  I also realized that the No is what disabled me from moving forward. The No wounded me and made me feel less than, not good enough.

 Since when had I let the words of others influence me to the point of feeling immobilized? 

 When did I start believing that I shouldn't try again?

  But mostly, why did I think that I should always get what I want?

  A life of privilege influences our thoughts about ourselves and about the life that is yet to come. At least it has been the case in my life. Fast and furious affirmative responses often conditioned me to believe that everything I wrote was golden. 

  I am working on my third book right now. Originally 95k words, it was a collection of non-fiction short stories. After three self edits and correcting as much as I could, I had a friend read it. I asked for feedback. I wanted to know what they thought as a reader, not as a friend. 
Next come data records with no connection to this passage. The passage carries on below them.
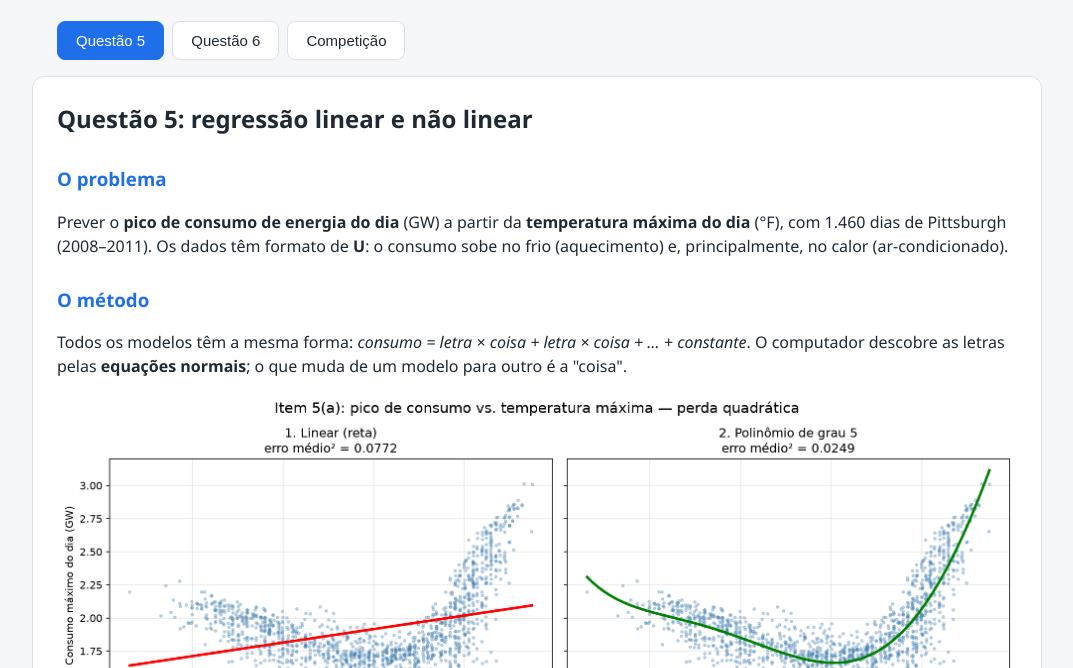
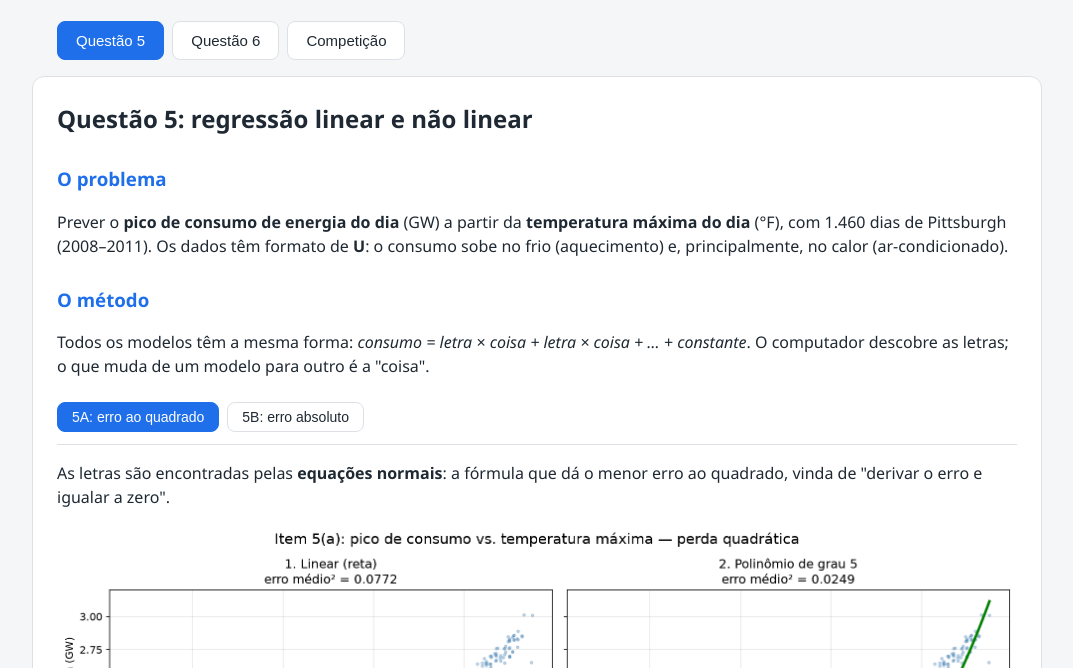
Before and after one commit to saidguimaraes12/mestrado-tesme, a plain HTML site: page apresentacao/index.html in a window 1280 px wide. Both pictures are taken after a click on the button "Questão 5". Shown: the part 132-800 px from the top of the page, without its empty margins (103-1176 px from the left). Drawn offline with Linux system fonts and the light colour scheme.

Commit message:
Adiciona sub-abas 5A e 5B na questão 5

```diff
--- a/apresentacao/index.html
+++ b/apresentacao/index.html
@@ -30,12 +30,22 @@
     <h3>O método</h3>
     <p>
       Todos os modelos têm a mesma forma: <em>consumo = letra × coisa + letra × coisa + … + constante</em>.
-      O computador descobre as letras pelas <strong>equações normais</strong>; o que muda de um modelo
-      para outro é a "coisa".
+      O computador descobre as letras; o que muda de um modelo para outro é a "coisa".
     </p>
 
+    <!-- Sub-abas da questão 5 -->
+    <nav class="subabas">
+      <button class="aba ativa" data-alvo="q5a">5A: erro ao quadrado</button>
+      <button class="aba" data-alvo="q5b">5B: erro absoluto</button>
+    </nav>
+
+    <!-- Conteúdo da 5A -->
+    <div id="q5a">
+      <p>
+        As letras são encontradas pelas <strong>equações normais</strong>: a fórmula que dá
+        o menor erro ao quadrado, vinda de "derivar o erro e igualar a zero".
+      </p>
       <img src="../figuras/item5a_quatro_modelos.png" alt="Os quatro modelos da questão 5">
-
       <table>
         <thead>
           <tr><th>Modelo</th><th>A "coisa"</th><th>Erro médio²</th><th>RMSE (GW)</th></tr>
@@ -48,19 +58,40 @@
           <tr class="melhor"><td>Kernel gaussiano</td><td>1 sininho por dia + multa (λ = 10⁻⁴)</td><td>0,0247</td><td>0,157</td></tr>
         </tbody>
       </table>
+    </div>
 
-    <h3>Erro ao quadrado × erro absoluto (5b)</h3>
+    <!-- Conteúdo da 5B (começa escondido) -->
+    <div id="q5b" hidden>
       <p>
         O erro ao quadrado se comporta como a <strong>média</strong> (os picos puxam a curva);
         o erro absoluto, como a <strong>mediana</strong> (a curva segue a maioria dos dias).
+        Sem fórmula pronta, o problema vira <strong>programação linear</strong>, resolvida com o cvxpy.
       </p>
       <img src="../figuras/item5b_absoluto_vs_quadrado.png" alt="Erro absoluto versus quadrado">
+      <img src="../figuras/item5b_kernel.png" alt="Kernel: erro absoluto versus quadrado">
+      <table>
+        <thead>
+          <tr><th>Modelo</th><th>Treinado com</th><th>Erro médio absoluto</th><th>Erro médio²</th></tr>
+        </thead>
+        <tbody>
+          <tr><td>Reta</td><td>quadrado</td><td>0,2265</td><td>0,0772</td></tr>
+          <tr><td>Reta</td><td>absoluto</td><td>0,2193</td><td>0,0854</td></tr>
+          <tr><td>Polinômio grau 5</td><td>quadrado</td><td>0,1204</td><td>0,0249</td></tr>
+          <tr><td>Polinômio grau 5</td><td>absoluto</td><td>0,1192</td><td>0,0253</td></tr>
+          <tr><td>RBF</td><td>quadrado</td><td>0,1215</td><td>0,0250</td></tr>
+          <tr><td>RBF</td><td>absoluto</td><td>0,1200</td><td>0,0256</td></tr>
+          <tr><td>Kernel</td><td>quadrado</td><td>0,1198</td><td>0,0247</td></tr>
+          <tr><td>Kernel</td><td>absoluto</td><td>0,1182</td><td>0,0251</td></tr>
+        </tbody>
+      </table>
+      <p>Cada modelo ganha na régua em que foi treinado.</p>
+    </div>
 
     <h3>Conclusões</h3>
     <ul>
       <li>A reta não dobra: ganha quase nada de "chutar a média".</li>
       <li>Os três modelos não lineares empatam (erro típico de ~0,16 GW) e só diferem nas pontas.</li>
-      <li>Complexidade demais leva ao <em>overfitting</em>; a regularização (λ) funciona como freio.</li>
+      <li>O erro absoluto é mais robusto aos picos; o quadrado dá mais atenção a eles.</li>
     </ul>
   </section>
 
--- a/apresentacao/script.js
+++ b/apresentacao/script.js
@@ -1,18 +1,19 @@
-// Encontra todos os botões de aba e todas as seções
-const abas = document.querySelectorAll('.aba');
-const paineis = document.querySelectorAll('.painel');
+// Para CADA barra de abas da página (a principal e as sub-abas)...
+document.querySelectorAll('nav').forEach(barra => {
+  const botoes = barra.querySelectorAll('button');
 
-// Para cada botão: quando for clicado...
-abas.forEach(aba => {
-  aba.addEventListener('click', () => {
-    // 1. esconde todas as seções
-    paineis.forEach(painel => painel.hidden = true);
+  // ...e para cada botão dessa barra: quando for clicado...
+  botoes.forEach(botao => {
+    botao.addEventListener('click', () => {
+      // 1. esconde os conteúdos de TODOS os botões DESTA barra
+      botoes.forEach(b => {
+        b.classList.remove('ativa');
+        document.getElementById(b.dataset.alvo).hidden = true;
+      });
 
-    // 2. mostra só a seção que este botão aponta (o data-alvo)
-    document.getElementById(aba.dataset.alvo).hidden = false;
-
-    // 3. marca este botão como o ativo (vamos usar isso no CSS)
-    abas.forEach(a => a.classList.remove('ativa'));
-    aba.classList.add('ativa');
+      // 2. mostra só o conteúdo do botão clicado
+      botao.classList.add('ativa');
+      document.getElementById(botao.dataset.alvo).hidden = false;
+    });
   });
 });
--- a/apresentacao/style.css
+++ b/apresentacao/style.css
@@ -114,3 +114,15 @@ tr.melhor {
   background: #e8f1ff;
   font-weight: 600;
 }
+
+/* ---------- Sub-abas (dentro de uma seção) ---------- */
+.subabas {
+  margin-top: 24px;
+  border-bottom: 1px solid var(--borda);
+  padding-bottom: 12px;
+}
+
+.subabas .aba {
+  padding: 6px 14px;
+  font-size: 14px;
+}
```
Lines whose indentation alone changed are shown as unchanged.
  I was asked if when I started writing the book, did I believe that the longer it was, the better? I was asked if I had always wanted it to be so long? The biggest issue was length. It was too long. The reader stated that there were so many short stories that needed to be removed because it seemed that they did nothing. As if they were added only to increase the length of the book. I was offended but only until I read through my book a fourth time. That fourth time, all of the fluff, the excess, the unnecessary stood out to me. It was very apparent that the reader was right and I needed to start working again. 

  I cut over 20k words. So much excess.Once the edits had been made, I felt stripped. Exposed. The bare bones of the true short stories of my life were the only story I was meant to tell from the beginning. 

  What did this teach me? It taught me to be tough, to heed great advice and to make changes even when I didn't believe that changes were necessary. That a No, this doesn't work, but have you considered this?- was exactly what I needed to take the next step forward. 

  I have continued to write and edit every day since. And I will continue doing so. I should be actively listening to the constructive criticism of those that know me, my heart and my desire to write well. Also, I have come to accept that I won't always hear Yes. That I shouldn't want every response to ever be a Yes. When a No inevitably comes, I need to remember situations such as this and understand that a No provides the desire to read, re-read, and edit some more. It helps me to continue writing until each story is actually complete. The best story possible is the one I always want to present. 


Into The Woods Is Where It Can Be Found

Into The Woods Is Where It Can Be Found By: Kelli J Gavin  For Writers Unite! As a small child, my mother once told me that she had a secret...